Caroline Gray FSPWhy did you decide to pursue a career in statistical programming?

I was what you would call a late bloomer to the industry and it took me a while after college to find my way to this industry. I never originally saw myself working in this field as honestly, I did not know much about it. My background is in electronics engineering and after many a late-night shift repairing PCB boards and troubleshooting electronics in factories, I decided to move to the UK where I got my first real data job in the telecoms industry.

I have always been interested in data and programming and I wanted to advance my SAS programming skills so when a junior role came up in life sciences, I jumped at it and have never looked back. It was one of the best decisions I have ever made.

I love the variety and the challenges that come with statistical programming and the rewards of knowing that you are part of a bigger process to help bring treatments to patients. I also have had multiple roles within programming that have allowed me to gain exposure to the many facets of clinical data from database programming, CDISC programming, Statistical Programming and CDISC consultancy.

What has been your journey to your current role at CROS NT?

When I moved back to Ireland, I continued my career in programming and quickly worked my way up to senior programmer learning from some of the best in the industry. I was heavily involved with CDISC programming and leaned more towards clinical programming.

I wanted to enhance my statistical programming skills and was able to join an FSP team programming TFL’s, datasets and ISS/ISE pooling. At this stage, I started to become more interested in the management and business side of programming so I focused my efforts on my leadership and project management skills. Management became a passion of mine and I really enjoyed watching my team learn, grow and develop in their own careers. I moved into a solely management based position for another FSP before joining CROS NT where I learned more about the business and client relationships.
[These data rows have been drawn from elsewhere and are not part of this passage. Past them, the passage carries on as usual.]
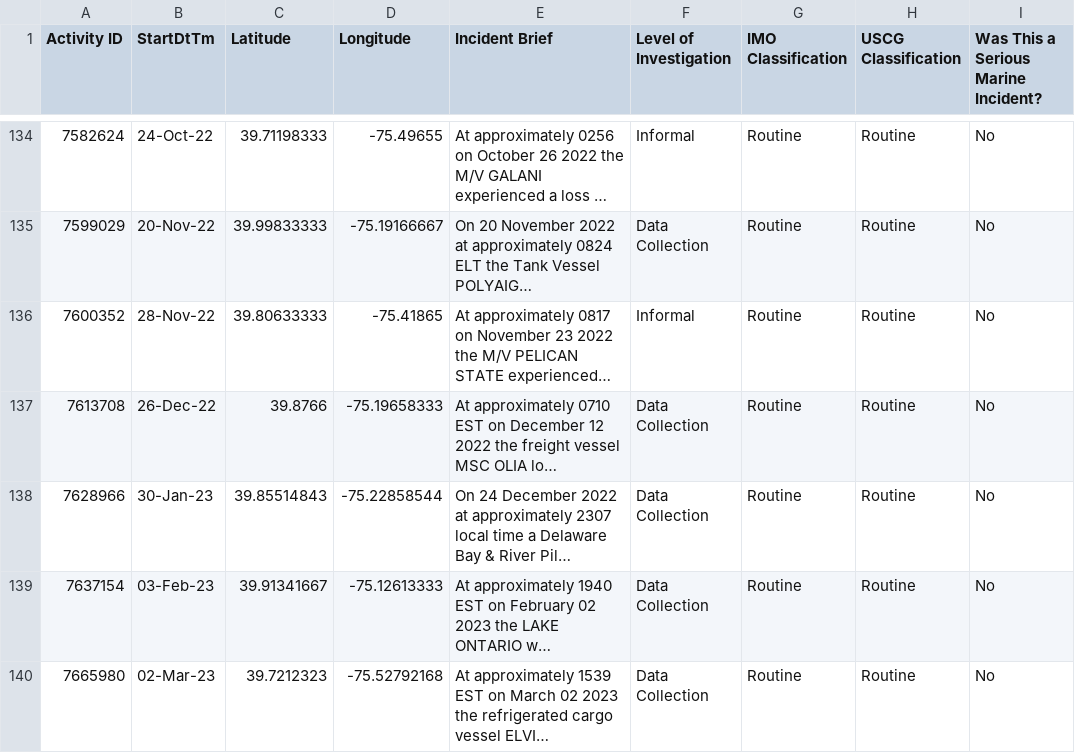
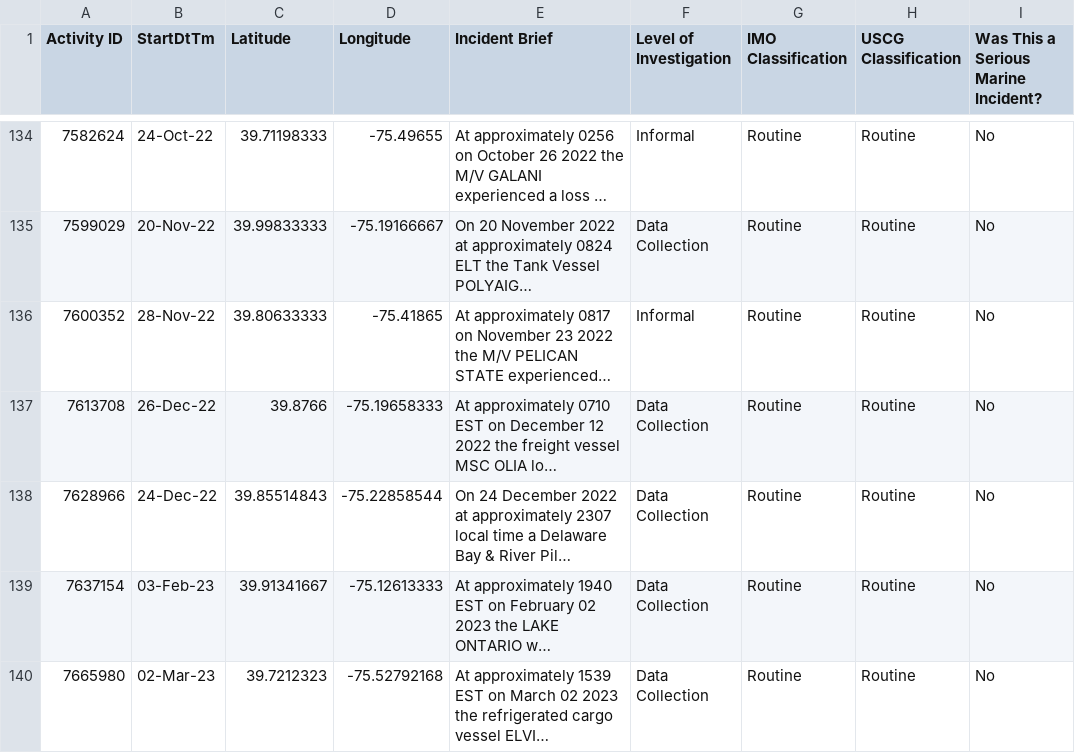
Before and after one commit to susannagranieri/Marine-Casualties-on-the-Delaware-River, a CSV file: Delaware public - Sheet1 updates.csv, drawn as a sheet; only a part is shown, gaps mark what is left out; long unchanged cells end in …; the diff names each change by its address in the sheet, - before the commit and + after, or states it on an @@ line.

Commit message:
Update Delaware public - Sheet1 updates.csv

```diff
--- a/Delaware public - Sheet1 updates.csv
+++ b/Delaware public - Sheet1 updates.csv
-B138 (StartDtTm): 30-Jan-23
+B138 (StartDtTm): 24-Dec-22
```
I started with CROS NT in January 2019 as the director of statistical programming leading a team of fantastic programmers across Europe and the US.

What does your day typically look like?

Typical is not a word that I would use to describe my days as every day is different. My main activities would be ensuring that my teams’ needs are met and that everyone is happy and s

upported. Understandably, with a large team comes with it the nuances of resourcing our varied portfolio so I spend a lot of time planning the department activities. I am also an advocate for continuous improvement so always on the lookout for a new and better way to do things.

My role involves a lot of interaction with other departments and also participation in RFP/RFI and bid defences and supporting business development where I can.

What has been your biggest success to date?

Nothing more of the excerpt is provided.